Outside again, it was bitterly cold. Glasnevin Cemetery is surrounded by a towering wall that, Mr. Kavanagh informed me, was constructed to deter the body snatchers who plied their trade in the late eighteenth century. I walked against a strong headwind along the tall wall in the direction of the main gate. Ahead of me were three women, all in toneless [End Page 118] black—a bent old crone, a hefty middle-aged woman, and an insubstantial, reed thin teen. I tried to gain on my Dublin graces, but somehow—the stout, the drug, the wind, the cold—I could not. I was locked in an unyielding tableaux, incapable of even gaining a foot on the black-draped trio. So we proceeded in lockstep along that endless blank wall—me, ten paces behind; them, impressively keeping up their inexorable progress that seemed to get us nowhere at all. And so on finally to the gates of Glasnevin, which I entered teeth chattering, freezing. My first need was The Men's. I had to pee so badly I was afraid I wouldn't make it. Once I took my stance, I peed. And peed. And peed. The problem wasn't just the Guinness supersaturated bladder. It was as though, with the backlog of liquid, the opening in my cock wasn't wide enough to give me sufficient drainage. The pump couldn't void the reservoir fast enough. While this uncomfortable drama played out, I started to seep—my penis dribbled, my nose ran, my eyes teared, my asshole seemed to liquefy. I was oozing from every conceivable orifice—dick, butt, nose, eyes, even my ears. I gripped my sphincter muscle tighter and blotted up the snot with my white cotton handkerchief. The others, I just let go. A universal mindlessness gripped me—I was turned inside out, all body, no brain, viscera as on call as an insect's antennae. I'd never had a homosexual experience—Too bourgeois, perhaps? But I would've welcomed any contact then, male or female. The moment passed. I moved outside among the graves and stone markers, the towering mausoleums and rock solid monuments and adamantine family crypts.
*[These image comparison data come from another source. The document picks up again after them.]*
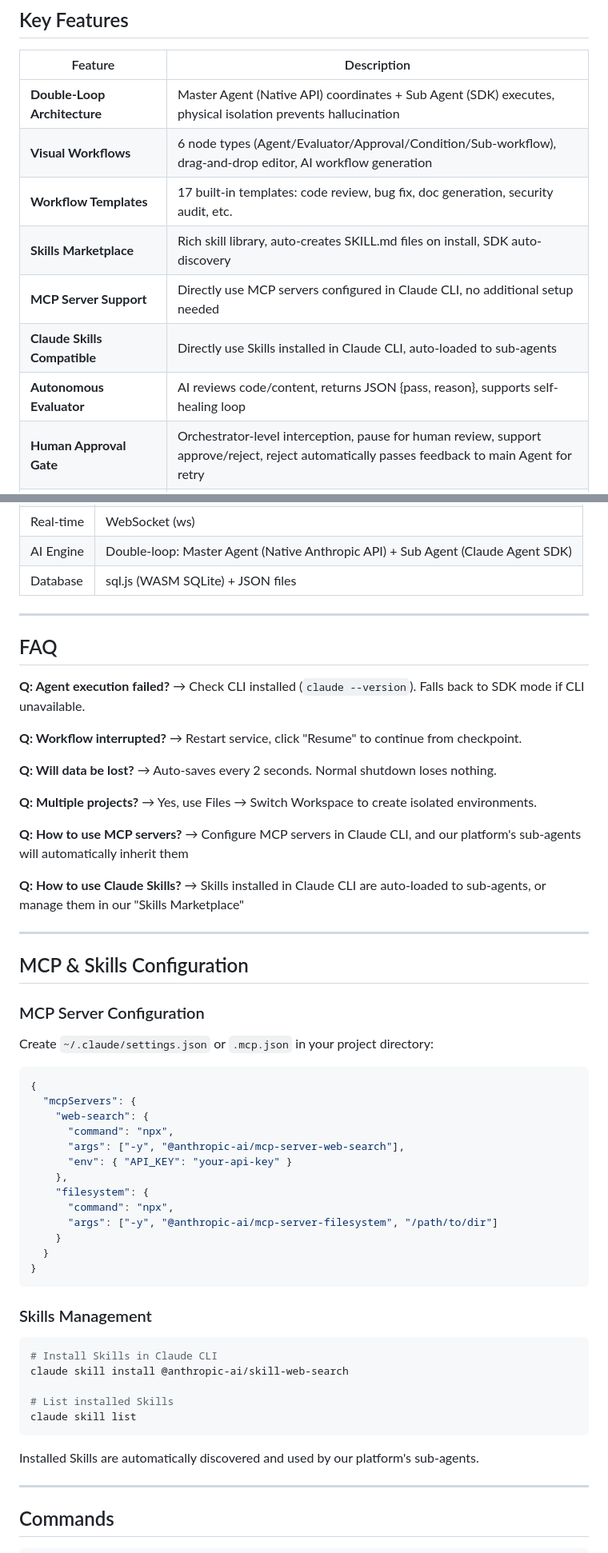
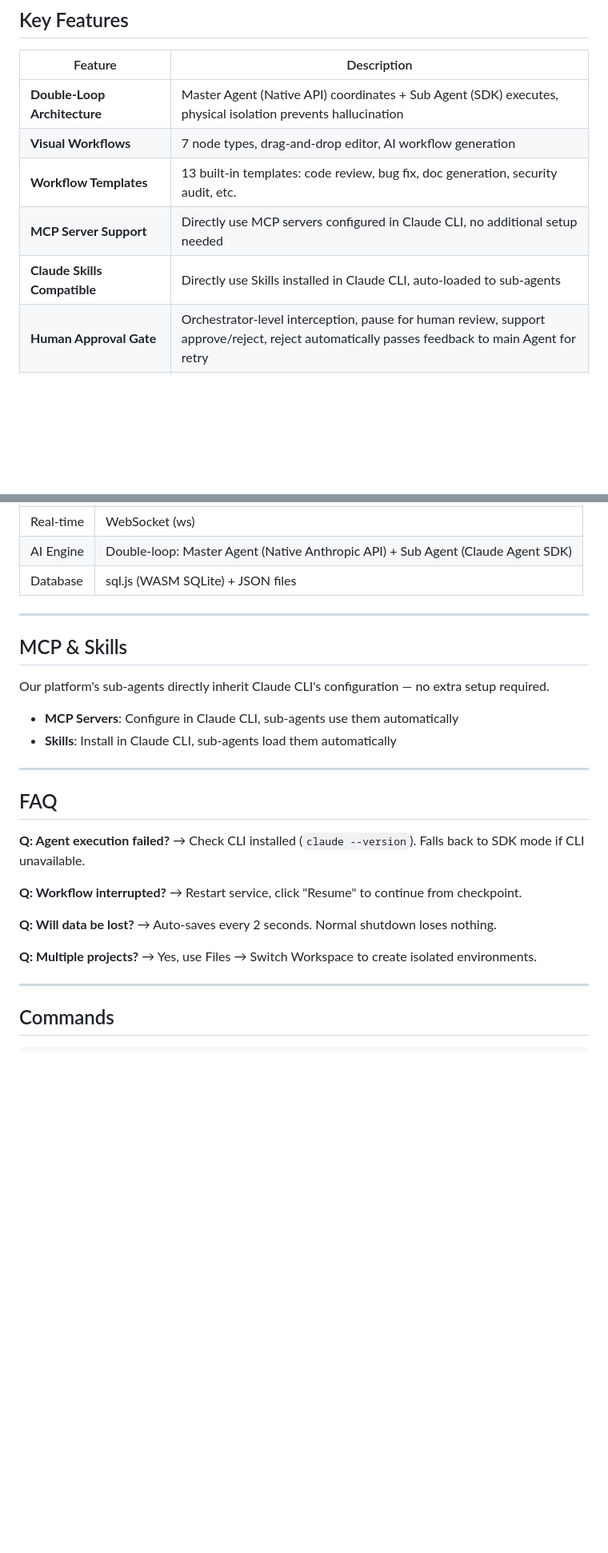
Before and after one commit to FocuZHe/claude-workflow-studio, a Markdown page: README_EN.md, 2 parts joined by grey strips. Shown at 80% size. Rendered like a GitHub page; blank space fills up the shorter version.

````diff
--- a/README_EN.md
+++ b/README_EN.md
@@ -58,12 +58,10 @@ npm start      # or double-click start.bat
 | Feature | Description |
 |---------|-------------|
 | **Double-Loop Architecture** | Master Agent (Native API) coordinates + Sub Agent (SDK) executes, physical isolation prevents hallucination |
-| **Visual Workflows** | 6 node types (Agent/Evaluator/Approval/Condition/Sub-workflow), drag-and-drop editor, AI workflow generation |
-| **Workflow Templates** | 17 built-in templates: code review, bug fix, doc generation, security audit, etc. |
-| **Skills Marketplace** | Rich skill library, auto-creates SKILL.md files on install, SDK auto-discovery |
+| **Visual Workflows** | 7 node types, drag-and-drop editor, AI workflow generation |
+| **Workflow Templates** | 13 built-in templates: code review, bug fix, doc generation, security audit, etc. |
 | **MCP Server Support** | Directly use MCP servers configured in Claude CLI, no additional setup needed |
 | **Claude Skills Compatible** | Directly use Skills installed in Claude CLI, auto-loaded to sub-agents |
-| **Autonomous Evaluator** | AI reviews code/content, returns JSON {pass, reason}, supports self-healing loop |
 | **Human Approval Gate** | Orchestrator-level interception, pause for human review, support approve/reject, reject automatically passes feedback to main Agent for retry |
 | **Real-time Streaming** | All sub-agent output streamed via WebSocket (50ms buffer) |
 | **Checkpoint/Resume** | Per-node checkpoints, resume from breakpoint after crash or pause |
@@ -105,6 +99,15 @@ npm start      # or double-click start.bat
 
 ---
 
+## MCP & Skills
+
+Our platform's sub-agents directly inherit Claude CLI's configuration — no extra setup required.
+
+- **MCP Servers**: Configure in Claude CLI, sub-agents use them automatically
+- **Skills**: Install in Claude CLI, sub-agents load them automatically
+
+---
+
 ## FAQ
 
 **Q: Agent execution failed?** → Check CLI installed (`claude --version`). Falls back to SDK mode if CLI unavailable.
@@ -114,46 +117,6 @@ npm start      # or double-click start.bat
 **Q: Will data be lost?** → Auto-saves every 2 seconds. Normal shutdown loses nothing.
 
 **Q: Multiple projects?** → Yes, use Files → Switch Workspace to create isolated environments.
-
-**Q: How to use MCP servers?** → Configure MCP servers in Claude CLI, and our platform's sub-agents will automatically inherit them
-
-**Q: How to use Claude Skills?** → Skills installed in Claude CLI are auto-loaded to sub-agents, or manage them in our "Skills Marketplace"
-
----
-
-## MCP & Skills Configuration
-
-### MCP Server Configuration
-
-Create `~/.claude/settings.json` or `.mcp.json` in your project directory:
-
-```json
-{
-  "mcpServers": {
-    "web-search": {
-      "command": "npx",
-      "args": ["-y", "@anthropic-ai/mcp-server-web-search"],
-      "env": { "API_KEY": "your-api-key" }
-    },
-    "filesystem": {
-      "command": "npx",
-      "args": ["-y", "@anthropic-ai/mcp-server-filesystem", "/path/to/dir"]
-    }
-  }
-}
-```
-
-### Skills Management
-
-```bash
-# Install Skills in Claude CLI
-claude skill install @anthropic-ai/skill-web-search
-
-# List installed Skills
-claude skill list
-```
-
-Installed Skills are automatically discovered and used by our platform's sub-agents.
 
 ---
 
````
Also changed, not shown: other parts of README_EN.md (+7 -11 lines), README.md (+18 -55 lines).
The absurd vanity of it all—winged angels, weeping heads, baroque stone crosses, etched names desperately bidding for ersatz immortality. There was even one simulated bleeding heart trying to look as though it deserved its place over its owner's corpse. Graphic enough for you? As to the outcome of my specific search: no sighting of brains on any statue's sleeve. Giff and I guessed that Joyce was referring to the wigs that lawyers wore in court and left the phrase un-annotated. If anybody out there has a more accurate answer, please get in touch.

Post cemetery, still freezing but with a reduced outflow of precious bodily fluids, I caught a bus that announced its destination as central Dublin. The bus cruised past row after row of artisans' houses, identically squat one-and-a-half story brick dwellings. Then, from my seat I spotted a striking redheaded colleen. I admit, Mr. Prosecutor, I was tripping. The slim tab of mescaline made me crazed, Sir. And there she was striding up the street, the Irish incarnation of Alighieri's Beatrizia. I stood up, weaved [End Page 119] to the front of the moving vehicle and pleaded, "Please, let me out." The driver obligingly halted mid-block. I staggered onto the pavement. And started after the young woman. This time I could've caught up to her, but impulse commanded, "Hang back." We walked for a block, then one half block more. She veered to her right, descended two or three steps, and without knocking entered a modest row house. And left the door open behind her.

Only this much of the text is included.